__WORK INSTRUCTIONS__: Below is a set of records. Repeat them verbatim without the pictures.

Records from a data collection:
+ + + + +

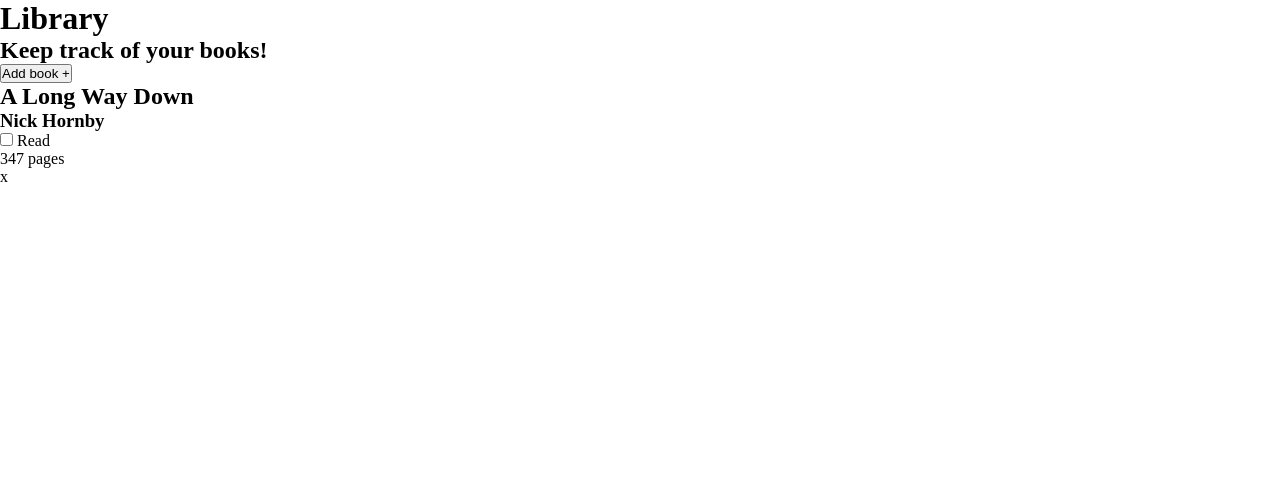
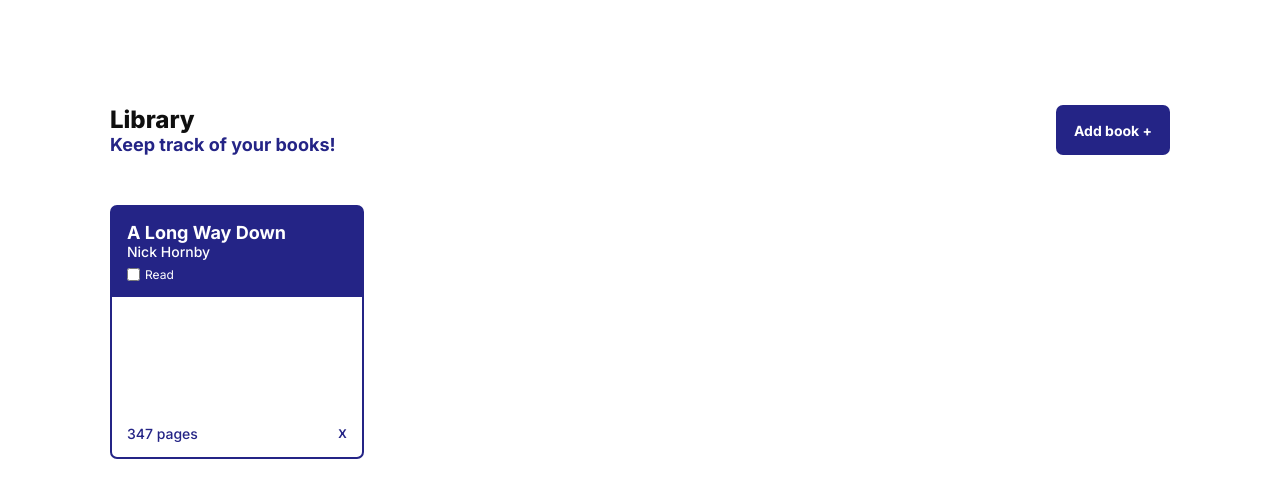
Before and after one commit to yegorkravchenko/library, a plain HTML site: page index.html in a window 1280 px wide. Drawn offline with Linux system fonts and the light colour scheme.

Commit message:
Add styles

```diff
--- a/styles/styles.scss
+++ b/styles/styles.scss
@@ -1,4 +1,128 @@
+$main-color: #242486;
+$dark-color: #0f0f0f;
+$notactive-color: #757575;
+
 * {
     margin: 0;
     padding: 0;
 }
+
+:root {
+    font-family: 'Inter', Arial, Helvetica, sans-serif;
+    font-size: 10px;
+}
+
+.wrapper {
+    max-width: 1060px;
+    width: 90%;
+    margin: 0 auto;
+}
+
+.header {
+    margin-bottom: 50px;
+    padding-top: 105px;
+
+    &__wrapper {
+        display: flex;
+        justify-content: space-between;
+    }
+
+    &__add-btn {
+        background-color: $main-color;
+        border: 0;
+        border-radius: 7px;
+        color: #fff;
+
+        padding: 0 18px;
+        cursor: pointer;
+        outline: none;
+
+        font-family: 'Inter', Arial, Helvetica, sans-serif;
+        font-size: 1.4rem;
+        font-weight: 700;
+
+        &:hover {
+            background-color: $dark-color;
+        }
+    }
+}
+
+.textbox {
+    &__title {
+        color: $dark-color;
+        font-size: 2.4rem;
+        font-weight: 800;
+    }
+
+    &__subtitle {
+        color: $main-color;
+        font-size: 1.8rem;
+        font-weight: 700;
+    }
+}
+
+.main {
+    &__wrapper {
+        display: grid;
+        justify-content: space-between;
+        grid-template-columns: 250px 250px 250px;
+        row-gap: 50px;
+    }
+}
+
+.card {
+    border: 2px solid $main-color;
+    border-radius: 7px;
+    height: 250px;
+    width: 250px;
+    position: relative;
+
+    &__header {
+        background-color: $main-color;
+        color: #fff;
+        padding: 15px 15px;
+    }
+
+    &__book-title {
+        font-size: 1.8rem;
+        font-weight: 700;
+    }
+
+    &__book-author {
+        font-size: 1.4rem;
+        font-weight: 500;
+    }
+
+    &__checkbox {
+        margin-top: 7px;
+    }
+
+    &__pages {
+        color: $main-color;
+        font-size: 1.4rem;
+        font-weight: 500;
+        position: absolute;
+        bottom: 15px;
+        left: 15px;
+    }
+
+    &__delete-btn {
+        color: $main-color;
+        cursor: pointer;
+        font-size: 1.6rem;
+        font-weight: 500;
+        position: absolute;
+        bottom: 15px;
+        right: 15px;
+    }
+}
+
+.checkbox {
+    display: flex;
+    align-items: center;
+    font-size: 1.2rem;
+
+    &__input {
+        margin-right: 5px;
+    }
+}
```
Also changed, not shown: styles/styles.css, 1 other file.
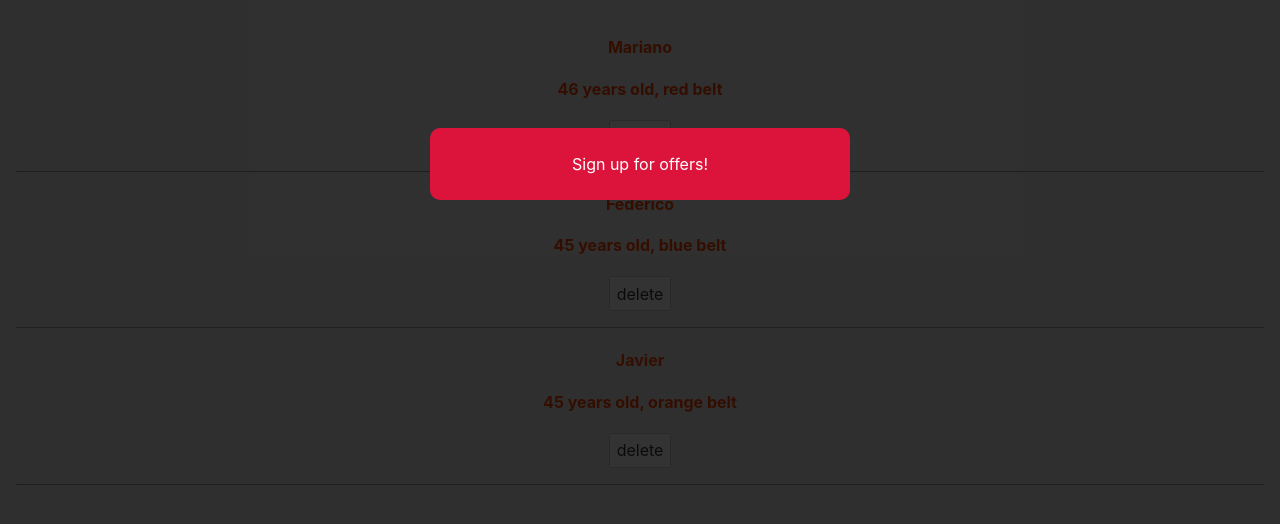
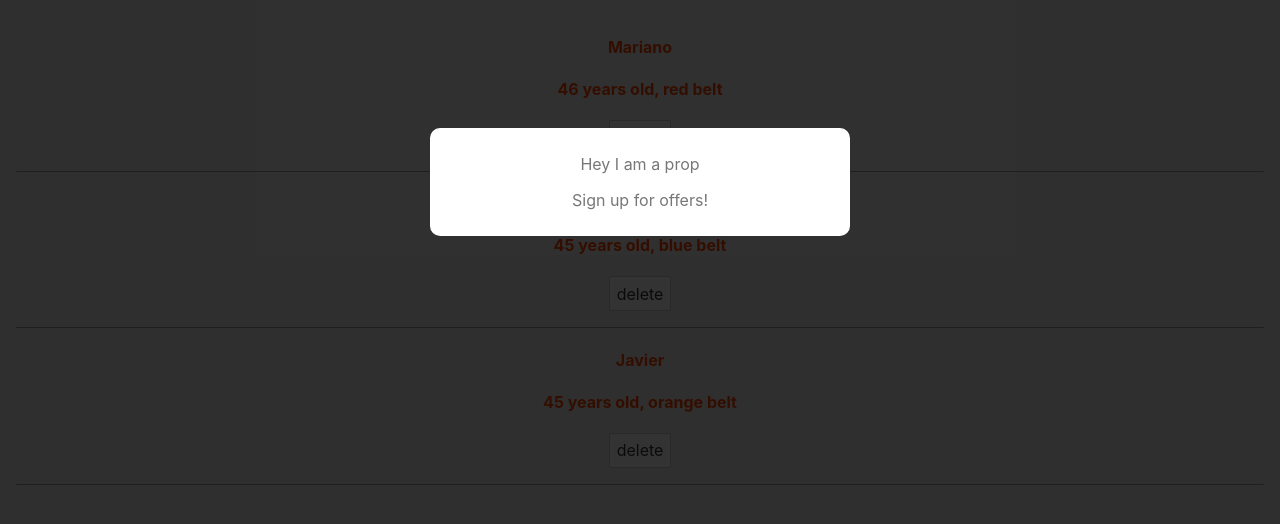
Before and after one commit to marianojhb/sveltenetninja, a Svelte app: page / in a window 1280 px wide. Shown: the top 524 px of the page. Built offline with nearby package versions, Linux system fonts and the light colour scheme.

Commit message:
lesson 11

```diff
--- a/src/App.svelte
+++ b/src/App.svelte
@@ -27,7 +27,7 @@
   }
 </script>
 
-<Modal />
+<Modal message="Hey I am a prop" isPromo={false} />
 <main>
   {#each people as person (person.id)}
     <div style="color: {person.beltcolour}">
--- a/src/Modal.svelte
+++ b/src/Modal.svelte
@@ -1,12 +1,14 @@
 <script>
+  export let message = "default value";
   let showModal = true;
-  let isPromo = true;
+  export let isPromo = false;
 </script>
 
 {#if showModal}
   <div class="backdrop" class:promo={isPromo}>  <!--  aca le estamos agregando una clase condicional basada en
     la variable isPromo -->
     <div class="modal">
+      <p>{message}</p>
       <p>Sign up for offers!</p>
     </div>
   </div>
```
Also changed, not shown: 1 other file (tests, documents, lock files or other folders). Lines whose indentation alone changed are shown as unchanged.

+ + + + +

__ANSWER AREA__:
Before and after one commit to yegorkravchenko/library, a plain HTML site: page index.html in a window 1280 px wide. Drawn offline with Linux system fonts and the light colour scheme.

Commit message:
Add styles

```diff
--- a/styles/styles.scss
+++ b/styles/styles.scss
@@ -1,4 +1,128 @@
+$main-color: #242486;
+$dark-color: #0f0f0f;
+$notactive-color: #757575;
+
 * {
     margin: 0;
     padding: 0;
 }
+
+:root {
+    font-family: 'Inter', Arial, Helvetica, sans-serif;
+    font-size: 10px;
+}
+
+.wrapper {
+    max-width: 1060px;
+    width: 90%;
+    margin: 0 auto;
+}
+
+.header {
+    margin-bottom: 50px;
+    padding-top: 105px;
+
+    &__wrapper {
+        display: flex;
+        justify-content: space-between;
+    }
+
+    &__add-btn {
+        background-color: $main-color;
+        border: 0;
+        border-radius: 7px;
+        color: #fff;
+
+        padding: 0 18px;
+        cursor: pointer;
+        outline: none;
+
+        font-family: 'Inter', Arial, Helvetica, sans-serif;
+        font-size: 1.4rem;
+        font-weight: 700;
+
+        &:hover {
+            background-color: $dark-color;
+        }
+    }
+}
+
+.textbox {
+    &__title {
+        color: $dark-color;
+        font-size: 2.4rem;
+        font-weight: 800;
+    }
+
+    &__subtitle {
+        color: $main-color;
+        font-size: 1.8rem;
+        font-weight: 700;
+    }
+}
+
+.main {
+    &__wrapper {
+        display: grid;
+        justify-content: space-between;
+        grid-template-columns: 250px 250px 250px;
+        row-gap: 50px;
+    }
+}
+
+.card {
+    border: 2px solid $main-color;
+    border-radius: 7px;
+    height: 250px;
+    width: 250px;
+    position: relative;
+
+    &__header {
+        background-color: $main-color;
+        color: #fff;
+        padding: 15px 15px;
+    }
+
+    &__book-title {
+        font-size: 1.8rem;
+        font-weight: 700;
+    }
+
+    &__book-author {
+        font-size: 1.4rem;
+        font-weight: 500;
+    }
+
+    &__checkbox {
+        margin-top: 7px;
+    }
+
+    &__pages {
+        color: $main-color;
+        font-size: 1.4rem;
+        font-weight: 500;
+        position: absolute;
+        bottom: 15px;
+        left: 15px;
+    }
+
+    &__delete-btn {
+        color: $main-color;
+        cursor: pointer;
+        font-size: 1.6rem;
+        font-weight: 500;
+        position: absolute;
+        bottom: 15px;
+        right: 15px;
+    }
+}
+
+.checkbox {
+    display: flex;
+    align-items: center;
+    font-size: 1.2rem;
+
+    &__input {
+        margin-right: 5px;
+    }
+}
```
Also changed, not shown: styles/styles.css, 1 other file.
Before and after one commit to marianojhb/sveltenetninja, a Svelte app: page / in a window 1280 px wide. Shown: the top 524 px of the page. Built offline with nearby package versions, Linux system fonts and the light colour scheme.

Commit message:
lesson 11

```diff
--- a/src/App.svelte
+++ b/src/App.svelte
@@ -27,7 +27,7 @@
   }
 </script>
 
-<Modal />
+<Modal message="Hey I am a prop" isPromo={false} />
 <main>
   {#each people as person (person.id)}
     <div style="color: {person.beltcolour}">
--- a/src/Modal.svelte
+++ b/src/Modal.svelte
@@ -1,12 +1,14 @@
 <script>
+  export let message = "default value";
   let showModal = true;
-  let isPromo = true;
+  export let isPromo = false;
 </script>
 
 {#if showModal}
   <div class="backdrop" class:promo={isPromo}>  <!--  aca le estamos agregando una clase condicional basada en
     la variable isPromo -->
     <div class="modal">
+      <p>{message}</p>
       <p>Sign up for offers!</p>
     </div>
   </div>
```
Also changed, not shown: 1 other file (tests, documents, lock files or other folders). Lines whose indentation alone changed are shown as unchanged.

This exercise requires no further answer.